Until recently, the building housed 1199SEIU — the largest healthcare union in the country with 450,000 members. They’ve outgrown the building and found new office space over on 7th Avenue. The 13-story office is slated for demolition to make way for a new development. What about the mural? Read on…
Many of us have come to appreciate the new, virtually crowd-free, Times Square ambiance. And with Valentine’s Day fast approaching, it’s the perfect time to share that affection.
Love Letters, created by designers Soft-Firm is the centerpiece of the love fest. The installation won the 13th annual Love in Times Square Design Competition, and is composed of repurposed and donated plywood from building façades across New York City. Find out more…
Tired of seeing all the empty storefronts? Locals — together with non-profit Chashama — are working on a plan to turn those windows into space that can be used for creativity. Are you a landlord, do you know a landlord? More here…
When I moved to New York just over 8 years ago, I landed for 2 months in an Airbnb at W37th and 9th. I looked at the map and it said that the area was somewhere between Clinton and Chelsea (Hell’s Kitchen had been excluded from the maps in those days for fear of scaring off tourists!).
Since then, I’ve learned more about local history — and the area below 42nd Street west of the Port Authority and the Lincoln Tunnel is actually the core of Hell’s Kitchen. Despite the Tunnel ripping out the residential heart in the 1930s, history runs deep. It’s the view of many that the district is named after rookeries (shanties) on W39th and 10th called “Hell’s Kitchen” — not the story of Dutch Fred, the cop, telling a young colleague that the area was “hotter than hell, it’s hell’s kitchen.” These days, the bigger fight is that property developers (and Streeteasy) call the area below W42nd Street Hudson Yards — to try and get property prices up!
Thanks, Adair, for sending me a lyrical New Yorker essay by a long-term resident of that area, Rivka Galchen.

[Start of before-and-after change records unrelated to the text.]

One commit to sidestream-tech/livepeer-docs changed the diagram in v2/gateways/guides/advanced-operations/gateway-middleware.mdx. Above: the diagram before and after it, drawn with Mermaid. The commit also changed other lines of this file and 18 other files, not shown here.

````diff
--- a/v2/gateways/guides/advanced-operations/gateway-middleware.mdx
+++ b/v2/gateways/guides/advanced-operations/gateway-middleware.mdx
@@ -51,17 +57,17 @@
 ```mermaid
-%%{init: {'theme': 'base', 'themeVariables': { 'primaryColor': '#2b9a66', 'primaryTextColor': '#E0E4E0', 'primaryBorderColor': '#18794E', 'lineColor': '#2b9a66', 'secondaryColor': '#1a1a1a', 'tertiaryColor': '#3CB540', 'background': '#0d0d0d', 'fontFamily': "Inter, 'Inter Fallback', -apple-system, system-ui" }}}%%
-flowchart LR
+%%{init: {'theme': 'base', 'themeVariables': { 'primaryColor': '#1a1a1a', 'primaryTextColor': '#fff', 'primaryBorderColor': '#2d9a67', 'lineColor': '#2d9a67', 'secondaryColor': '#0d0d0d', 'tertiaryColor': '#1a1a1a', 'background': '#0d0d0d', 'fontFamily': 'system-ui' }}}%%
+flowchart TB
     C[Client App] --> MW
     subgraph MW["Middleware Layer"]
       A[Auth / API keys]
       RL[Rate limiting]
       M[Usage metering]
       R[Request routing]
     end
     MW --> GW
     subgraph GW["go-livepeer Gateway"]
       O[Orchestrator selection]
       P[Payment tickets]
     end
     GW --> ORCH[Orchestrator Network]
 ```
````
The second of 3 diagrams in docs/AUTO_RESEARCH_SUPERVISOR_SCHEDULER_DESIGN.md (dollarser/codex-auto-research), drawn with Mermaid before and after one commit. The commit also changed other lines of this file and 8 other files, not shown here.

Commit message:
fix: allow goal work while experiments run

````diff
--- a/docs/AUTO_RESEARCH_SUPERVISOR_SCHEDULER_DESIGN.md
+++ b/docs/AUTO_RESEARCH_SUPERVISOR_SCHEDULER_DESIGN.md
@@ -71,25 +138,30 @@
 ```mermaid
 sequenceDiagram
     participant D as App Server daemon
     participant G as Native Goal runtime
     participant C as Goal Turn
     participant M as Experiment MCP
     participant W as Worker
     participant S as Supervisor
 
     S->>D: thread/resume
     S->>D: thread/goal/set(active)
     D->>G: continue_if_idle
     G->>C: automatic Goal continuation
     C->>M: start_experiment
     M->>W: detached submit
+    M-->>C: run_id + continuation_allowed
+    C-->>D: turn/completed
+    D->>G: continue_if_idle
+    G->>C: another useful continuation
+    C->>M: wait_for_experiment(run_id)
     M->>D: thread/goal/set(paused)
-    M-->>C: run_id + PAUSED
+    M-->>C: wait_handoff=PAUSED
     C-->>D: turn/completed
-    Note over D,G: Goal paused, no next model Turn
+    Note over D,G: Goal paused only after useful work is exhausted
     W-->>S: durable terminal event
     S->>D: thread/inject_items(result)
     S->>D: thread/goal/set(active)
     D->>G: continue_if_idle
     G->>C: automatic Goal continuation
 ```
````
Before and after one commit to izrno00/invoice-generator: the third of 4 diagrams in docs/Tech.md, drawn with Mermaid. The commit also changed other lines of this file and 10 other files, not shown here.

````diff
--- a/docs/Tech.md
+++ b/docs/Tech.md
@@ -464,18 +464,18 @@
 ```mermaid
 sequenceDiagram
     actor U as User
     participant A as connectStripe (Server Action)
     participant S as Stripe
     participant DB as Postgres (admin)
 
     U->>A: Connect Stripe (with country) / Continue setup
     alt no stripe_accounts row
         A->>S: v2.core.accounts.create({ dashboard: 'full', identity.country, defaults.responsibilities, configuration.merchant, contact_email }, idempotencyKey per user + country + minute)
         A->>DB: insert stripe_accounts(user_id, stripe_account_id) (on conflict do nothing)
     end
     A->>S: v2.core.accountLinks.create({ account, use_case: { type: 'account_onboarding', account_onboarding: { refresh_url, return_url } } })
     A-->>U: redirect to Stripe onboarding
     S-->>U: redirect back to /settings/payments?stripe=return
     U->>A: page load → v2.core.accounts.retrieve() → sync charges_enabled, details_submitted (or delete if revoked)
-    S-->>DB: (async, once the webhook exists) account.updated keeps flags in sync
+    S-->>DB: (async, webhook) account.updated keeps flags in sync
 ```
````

It had not appeared in any of my news monitoring, as at no point does it mention Hell’s Kitchen by name. It has many glowing references to Esposito’s, Big Apple Meat Market, and Two Bros Pizza though.
New Yorker in its tweet calls it “the nameless section of Manhattan” and in its headline “living in New York’s unloved neighborhood.” Thoughts…?
Businesses are still closing. On Thursday, Ivan Orkin confirmed that he will not be reopening the Ivan Ramen Slurp Shop at Gotham West Market. Ivan was the anchor tenant to the Market, it’s sad to lose him and his ramen.
Mike Bergmann from Corner Slice (who was also the opening chef for Slurp Shop) told us: “If there is anything I hope people glean from this, and all the other permanent restaurant closings across the city, is that there has never been a better time to support your local neighborhood restaurant, bodega, market, or slice shop. The best way to support us is by ordering directly, to keep our profits from going to the third-party delivery services.”
If you are in the mood for a book — and not dining out this weekend — remember to check out the “Hell’s Kitchen at Home Recipebook”.
Lewis Miller Design delivered “their first fully frozen Flower Flash” at 30 Rock yesterday. Go take a trip to see it and warm your Valentine’s Day weekend heart
What we’ve been reading
Christopher Columbus and his NYPD babysitters. (The City)
Guy Fieri has ghosted his way back to Times Square. (Eater)
What money can’t buy — the vaccine… (The Cut)
The Frick opens at its temporary home next month. (Time Out)
Treating your Roomba as a pet is just weird, right?? (Debugger)
Walking past the iconic Hell’s Kitchen street art/graffiti on W55th between 10/11th Avenues always gives me a smile. Yesterday, it also illustrated how in this cold, the snow’s just not going anywhere!
We’re taking President’s Day off — so will be back in your inbox on Tuesday. Have a great weekend.